The course was fun, but very different to what I'm accustomed to riding here on the East Coast. It consisted mostly of wide, gravely trails, with some loose sand and huge ruts thrown in for fun. Not very technical at all, but the ruts were certainly challenging. It's funny, at one point I had just passed a rut (ravine) that could have swallowed my bike when a spectator warned me of an upcoming root. A root!

I suspect the scenery was very nice, but I couldn't see any of it. Seriously, at times I could only see 50ft or so down the trail. The temperature, was quite cool compared to the previous day, so the fog was a welcome change.

The climbing was a bit intimidating. It seemed like I couldn't even come close to that kind of elevation on my rides around home, so I actually took it a bit easy, in anticipation of what I thought would be a death march climb at the finish. To be honest, it wasn't bad at all, even with a 1x9. I did walk two of the shorter/steeper/looser climbs, but otherwise, it was all good.

I chatted with plenty of other riders from all over the country, and many were surprised that I'd actually be sitting up, talking, and even taking photos. That's the way I roll.

In total, it was about 20 miles, about 2hrs, about 3000ft of climbing and 1 water bottle, without stopping at the water station. I was probably still well hydrated from the "preparation" I had done two nights ago.

I came upon one guy who had perhaps done too much "preparation," as he was barfing trailside.

Add your barfing sound effect here...
After the finish, the real race began. I had to get the bike washed (thanks again Pedro's), disassembled, boxed up, and then we had to get to the airport in San Francisco for our red-eye flight.

Needless to say, we got home without a hitch.

I remember when red-eye flights, or staying up all night for whatever reason, wouldn't phase me. I'm past that point now. I thought I'd be okay on Monday with only a couple of hours of sleep. I was even supposed to work Monday, but fortunately, one of my buddies swapped with me. I was a wreck Monday afternoon. My bike is still in it's box, and I think some of my stinky laundry is in a plastic bag.
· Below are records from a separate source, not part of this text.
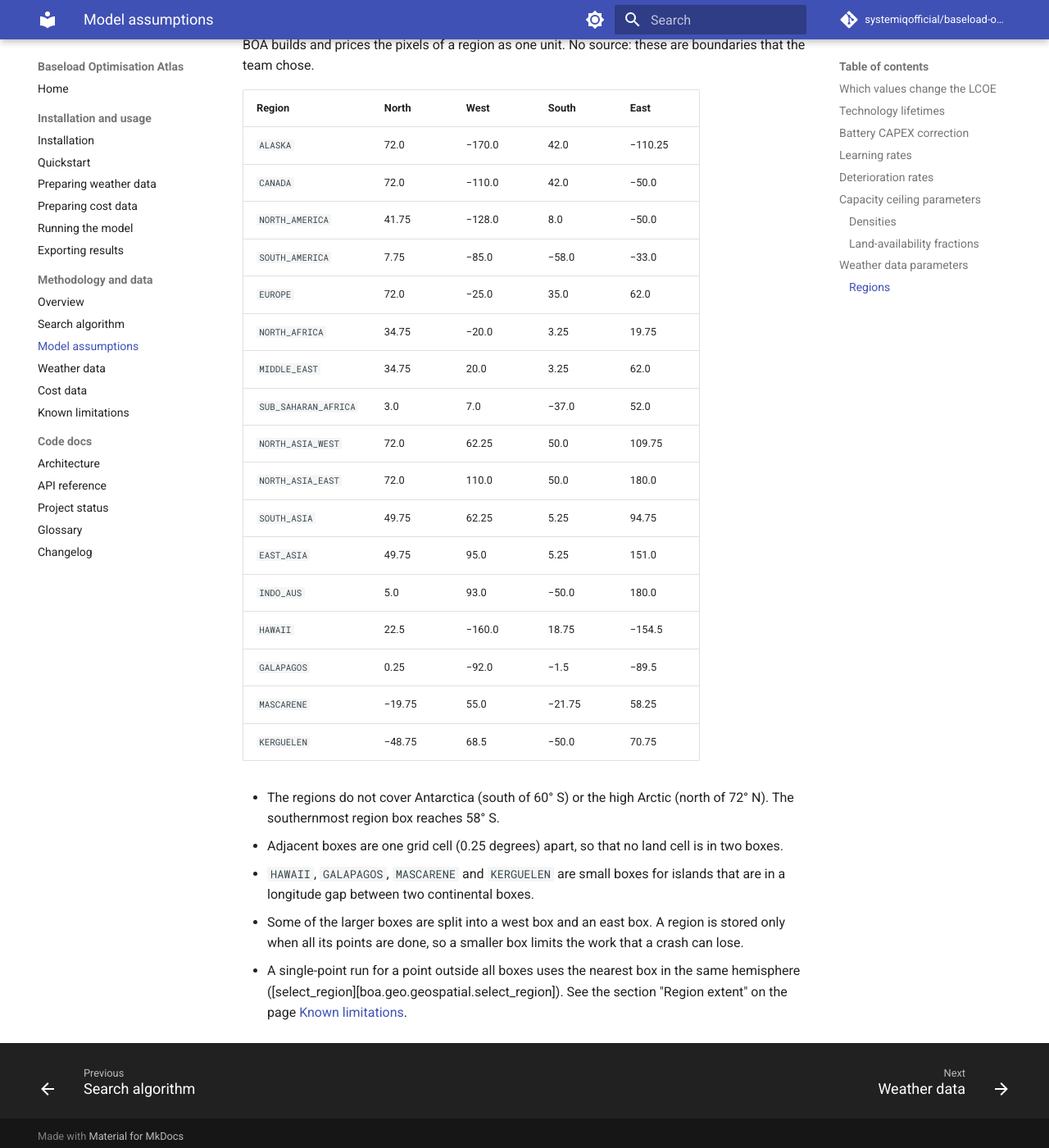
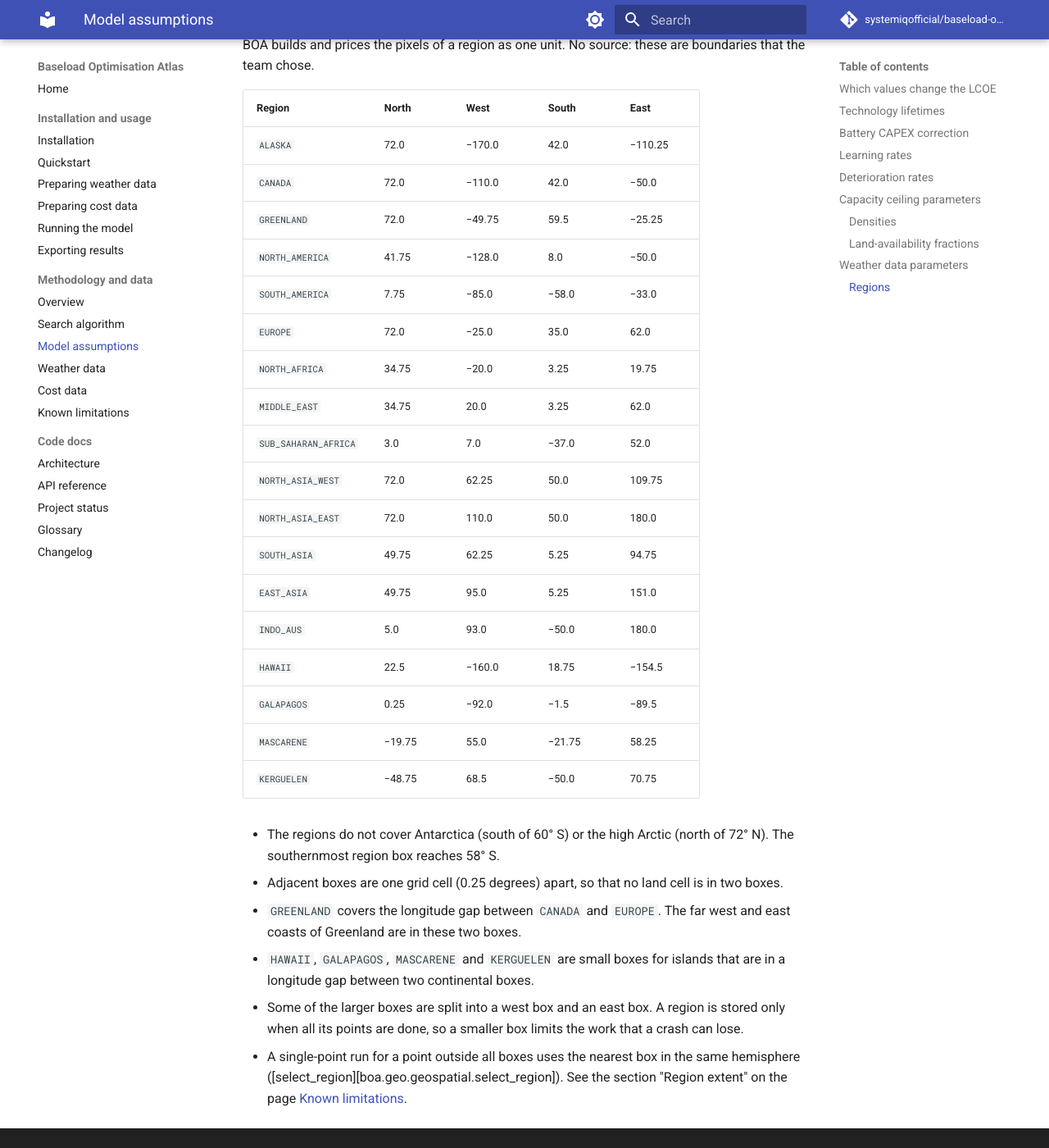
Before and after one commit to systemiqofficial/baseload-optimisation-atlas, an MkDocs documentation site: the page built from docs/model-assumptions.md, in a window 1280 px wide and 1400 px high, scrolled down 5710 px. Shown: the whole window at 82% size. Built offline with MkDocs 1.6.1 and Material for MkDocs 9.7.7, drawn with Linux system fonts in a browser that asks for light colours; comment, search, counter and statistics services are not loaded.

Commit message:
Put the region legend under the map and add a Greenland region box
The region legend sits under the small region map, in two columns when
one would be too long, so the colour key and the map read together and
the curves keep the full figure height. The median key is its last
entry.

The region boxes stop at 72 N, so the global maps now stop there too: a
frame up to 75 N showed coastlines above a flat cut in the data. The
boxes of CANADA (east edge 50 W) and EUROPE (west edge 25 W) left the
middle of Greenland without results; a GREENLAND box fills that gap,
one grid cell from each neighbour. Its own box leaves the CANADA and
EUROPE caches valid, but an existing run must build GREENLAND before it
can combine a GLOBAL file again.

```diff
--- a/docs/model-assumptions.md
+++ b/docs/model-assumptions.md
@@ -191,6 +191,7 @@ team chose.
 |---|---|---|---|---|
 | `ALASKA` | 72.0 | −170.0 | 42.0 | −110.25 |
 | `CANADA` | 72.0 | −110.0 | 42.0 | −50.0 |
+| `GREENLAND` | 72.0 | −49.75 | 59.5 | −25.25 |
 | `NORTH_AMERICA` | 41.75 | −128.0 | 8.0 | −50.0 |
 | `SOUTH_AMERICA` | 7.75 | −85.0 | −58.0 | −33.0 |
 | `EUROPE` | 72.0 | −25.0 | 35.0 | 62.0 |
@@ -210,6 +211,8 @@ team chose.
 - The regions do not cover Antarctica (south of 60° S) or the high Arctic (north of 72° N). The
   southernmost region box reaches 58° S.
 - Adjacent boxes are one grid cell (0.25 degrees) apart, so that no land cell is in two boxes.
+- `GREENLAND` covers the longitude gap between `CANADA` and `EUROPE`. The far west and east
+  coasts of Greenland are in these two boxes.
 - `HAWAII`, `GALAPAGOS`, `MASCARENE` and `KERGUELEN` are small boxes for islands that are in a
   longitude gap between two continental boxes.
 - Some of the larger boxes are split into a west box and an east box. A region is stored only
```
Also changed, not shown: CHANGELOG.md (+3 -0 lines), docs/quickstart.md (+2 -2 lines), docs/running-the-model.md (+1 -1 lines), 3 other files.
My wife is going to love finding that stink bomb.

The trip was, in a word, super-awesome-fun-o-liscious.

Next race? Weeping Willow. Better start my preparations...

Enjoy the rest of these random pics:

Full size 29'er, two sets of tires, two forks, clothes, etc... 
Pre-race preparation.
Seriously dude? It's GoPro, not GoPorn...
Hey. Settle down. 
Obligatory Monterey Bay photo.
I don't need any of your stinkin' water.
If they had one of these at the aid station, I may have stopped. 
Ibis taking the big wheels up a notch or two.
There was a launch ramp that went into a professional air bag landing. Cool.
Yeah. Come up with your own caption. I'm speechless.
Brush guards? If you have to ask, you ride too slow.


  1. After a quick scan of the video I have surmised two things. First, the Cat 1,2,3,4 cross race skewed heavily toward the Cat 4 end. Two, It appears the guy who caused the crash has his uniform wrapped in duct tape from a previous poor choice of line. Can you confirm point 2?

    Oh, and the photo of the guy wearing his Indiana Jones hat and halter-top half-zip jersey with his iPod attached to the arms of his young lover is priceless.

  2. Excellent Sea Otter CX video!

    The only way to make it possibly better is to show it live - at $495 + 4G modem, the resistance is futile! See "Portable" video @1:30 on: